Code change snippets:
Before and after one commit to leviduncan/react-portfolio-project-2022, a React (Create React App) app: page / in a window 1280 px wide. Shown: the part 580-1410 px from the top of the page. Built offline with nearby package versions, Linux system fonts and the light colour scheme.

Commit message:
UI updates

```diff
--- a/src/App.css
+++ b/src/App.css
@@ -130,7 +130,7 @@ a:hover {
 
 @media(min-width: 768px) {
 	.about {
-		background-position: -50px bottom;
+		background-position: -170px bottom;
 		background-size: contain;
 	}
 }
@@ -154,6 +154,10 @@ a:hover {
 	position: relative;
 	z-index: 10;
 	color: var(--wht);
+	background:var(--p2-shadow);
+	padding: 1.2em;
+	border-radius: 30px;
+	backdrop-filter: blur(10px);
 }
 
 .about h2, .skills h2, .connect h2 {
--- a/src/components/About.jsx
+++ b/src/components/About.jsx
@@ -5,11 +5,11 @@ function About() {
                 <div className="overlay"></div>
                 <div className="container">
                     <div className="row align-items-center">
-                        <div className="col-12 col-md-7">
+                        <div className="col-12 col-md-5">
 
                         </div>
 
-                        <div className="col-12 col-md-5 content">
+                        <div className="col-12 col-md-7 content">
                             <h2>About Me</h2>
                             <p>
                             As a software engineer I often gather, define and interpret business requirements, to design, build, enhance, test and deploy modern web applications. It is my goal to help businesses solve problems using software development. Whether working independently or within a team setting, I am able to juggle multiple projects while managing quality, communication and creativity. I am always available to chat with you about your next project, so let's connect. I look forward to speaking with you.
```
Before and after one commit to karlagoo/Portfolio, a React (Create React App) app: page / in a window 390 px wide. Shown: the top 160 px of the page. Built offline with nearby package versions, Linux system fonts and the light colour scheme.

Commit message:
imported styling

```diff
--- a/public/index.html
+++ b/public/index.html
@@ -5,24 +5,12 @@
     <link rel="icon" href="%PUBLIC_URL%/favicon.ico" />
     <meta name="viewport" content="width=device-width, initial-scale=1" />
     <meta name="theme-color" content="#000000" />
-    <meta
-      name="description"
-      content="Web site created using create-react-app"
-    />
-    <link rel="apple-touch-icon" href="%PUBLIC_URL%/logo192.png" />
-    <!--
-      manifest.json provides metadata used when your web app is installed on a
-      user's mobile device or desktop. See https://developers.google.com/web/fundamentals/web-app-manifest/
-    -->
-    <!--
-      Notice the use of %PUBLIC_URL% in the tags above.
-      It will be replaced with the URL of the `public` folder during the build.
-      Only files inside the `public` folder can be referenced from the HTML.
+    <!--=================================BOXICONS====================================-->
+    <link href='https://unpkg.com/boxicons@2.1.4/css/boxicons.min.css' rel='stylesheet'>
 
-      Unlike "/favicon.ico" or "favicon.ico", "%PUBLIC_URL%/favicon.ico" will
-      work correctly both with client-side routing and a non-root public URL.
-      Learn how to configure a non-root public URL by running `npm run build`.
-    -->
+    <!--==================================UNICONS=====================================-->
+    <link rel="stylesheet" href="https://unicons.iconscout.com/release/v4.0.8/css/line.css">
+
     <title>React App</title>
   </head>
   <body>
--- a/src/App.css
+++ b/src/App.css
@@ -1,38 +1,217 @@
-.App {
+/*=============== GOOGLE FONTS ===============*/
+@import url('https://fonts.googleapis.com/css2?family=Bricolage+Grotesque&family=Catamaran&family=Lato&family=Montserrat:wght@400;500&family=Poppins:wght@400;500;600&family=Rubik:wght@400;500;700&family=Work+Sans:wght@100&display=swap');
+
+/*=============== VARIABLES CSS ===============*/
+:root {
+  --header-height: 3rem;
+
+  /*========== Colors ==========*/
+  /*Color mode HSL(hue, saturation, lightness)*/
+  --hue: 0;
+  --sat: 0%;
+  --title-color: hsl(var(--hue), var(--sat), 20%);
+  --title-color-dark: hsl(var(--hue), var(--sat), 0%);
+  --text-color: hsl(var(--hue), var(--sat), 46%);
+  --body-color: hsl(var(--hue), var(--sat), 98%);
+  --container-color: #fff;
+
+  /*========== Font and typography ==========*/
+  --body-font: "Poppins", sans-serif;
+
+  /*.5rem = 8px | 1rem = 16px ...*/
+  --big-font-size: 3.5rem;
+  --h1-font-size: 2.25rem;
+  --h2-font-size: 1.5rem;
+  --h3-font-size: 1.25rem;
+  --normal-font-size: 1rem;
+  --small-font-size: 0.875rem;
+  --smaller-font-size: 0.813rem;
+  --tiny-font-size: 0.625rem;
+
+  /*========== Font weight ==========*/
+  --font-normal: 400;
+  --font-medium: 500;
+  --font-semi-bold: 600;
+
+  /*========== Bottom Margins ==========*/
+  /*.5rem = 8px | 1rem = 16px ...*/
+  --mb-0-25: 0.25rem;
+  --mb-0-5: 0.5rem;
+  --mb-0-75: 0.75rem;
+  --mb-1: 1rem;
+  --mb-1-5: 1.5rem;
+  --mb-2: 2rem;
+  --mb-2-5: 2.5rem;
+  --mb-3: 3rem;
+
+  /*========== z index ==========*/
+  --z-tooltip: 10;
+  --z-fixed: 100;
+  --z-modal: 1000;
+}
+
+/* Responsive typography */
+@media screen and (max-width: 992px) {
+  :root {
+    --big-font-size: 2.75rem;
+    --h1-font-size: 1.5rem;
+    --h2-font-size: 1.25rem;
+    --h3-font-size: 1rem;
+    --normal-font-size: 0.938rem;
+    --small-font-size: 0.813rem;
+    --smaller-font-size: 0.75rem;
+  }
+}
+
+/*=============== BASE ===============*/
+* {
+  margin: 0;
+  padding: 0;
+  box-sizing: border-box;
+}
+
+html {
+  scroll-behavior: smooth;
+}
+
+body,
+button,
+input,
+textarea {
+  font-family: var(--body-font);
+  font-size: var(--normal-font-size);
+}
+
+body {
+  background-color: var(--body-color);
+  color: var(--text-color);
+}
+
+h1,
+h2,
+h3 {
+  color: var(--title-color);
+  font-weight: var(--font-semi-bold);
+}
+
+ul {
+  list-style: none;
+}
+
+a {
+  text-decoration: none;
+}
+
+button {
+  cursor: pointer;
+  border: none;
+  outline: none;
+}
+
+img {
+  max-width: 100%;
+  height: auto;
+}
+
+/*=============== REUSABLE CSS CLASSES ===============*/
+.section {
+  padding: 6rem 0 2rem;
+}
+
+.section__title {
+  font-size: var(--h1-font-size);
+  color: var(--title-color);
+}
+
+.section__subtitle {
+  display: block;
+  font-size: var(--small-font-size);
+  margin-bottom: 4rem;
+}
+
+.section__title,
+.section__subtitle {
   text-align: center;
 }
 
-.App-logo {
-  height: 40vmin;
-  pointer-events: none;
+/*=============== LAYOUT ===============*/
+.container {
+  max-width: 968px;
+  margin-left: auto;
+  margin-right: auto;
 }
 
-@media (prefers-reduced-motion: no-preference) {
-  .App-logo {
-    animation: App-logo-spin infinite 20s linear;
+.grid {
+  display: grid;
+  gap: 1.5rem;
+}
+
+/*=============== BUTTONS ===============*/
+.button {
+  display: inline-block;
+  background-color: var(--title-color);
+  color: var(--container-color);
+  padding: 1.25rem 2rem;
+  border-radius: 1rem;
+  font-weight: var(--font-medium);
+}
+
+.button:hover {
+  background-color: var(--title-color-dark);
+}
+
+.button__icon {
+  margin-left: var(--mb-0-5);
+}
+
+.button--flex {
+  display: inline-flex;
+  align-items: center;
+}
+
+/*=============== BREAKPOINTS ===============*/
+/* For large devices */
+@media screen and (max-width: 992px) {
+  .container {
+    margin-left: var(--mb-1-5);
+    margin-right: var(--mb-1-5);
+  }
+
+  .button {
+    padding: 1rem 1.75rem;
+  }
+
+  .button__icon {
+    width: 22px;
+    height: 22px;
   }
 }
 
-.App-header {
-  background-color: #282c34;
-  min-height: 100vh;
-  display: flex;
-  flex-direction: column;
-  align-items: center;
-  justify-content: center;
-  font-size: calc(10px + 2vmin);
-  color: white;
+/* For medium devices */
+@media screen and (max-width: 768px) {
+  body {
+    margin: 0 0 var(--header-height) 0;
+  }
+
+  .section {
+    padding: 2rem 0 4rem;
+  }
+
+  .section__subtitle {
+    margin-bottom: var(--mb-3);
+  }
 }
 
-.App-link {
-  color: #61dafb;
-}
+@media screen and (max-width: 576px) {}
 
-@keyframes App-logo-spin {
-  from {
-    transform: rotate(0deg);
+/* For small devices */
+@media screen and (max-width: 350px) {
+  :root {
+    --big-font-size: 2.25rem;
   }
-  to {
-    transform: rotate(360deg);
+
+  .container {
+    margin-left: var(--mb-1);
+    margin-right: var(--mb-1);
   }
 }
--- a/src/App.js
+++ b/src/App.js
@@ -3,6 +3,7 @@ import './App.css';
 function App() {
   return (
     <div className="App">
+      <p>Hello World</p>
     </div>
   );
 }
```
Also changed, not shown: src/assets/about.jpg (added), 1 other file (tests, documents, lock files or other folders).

→ **WORK INSTRUCTIONS**: The response consists of the lines above that contain "build".

→ **OUTPUT BELOW**:
                             As a software engineer I often gather, define and interpret business requirements, to design, build, enhance, test and deploy modern web applications. It is my goal to help businesses solve problems using software development. Whether working independently or within a team setting, I am able to juggle multiple projects while managing quality, communication and creativity. I am always available to chat with you about your next project, so let's connect. I look forward to speaking with you.
-      It will be replaced with the URL of the `public` folder during the build.
-      Learn how to configure a non-root public URL by running `npm run build`.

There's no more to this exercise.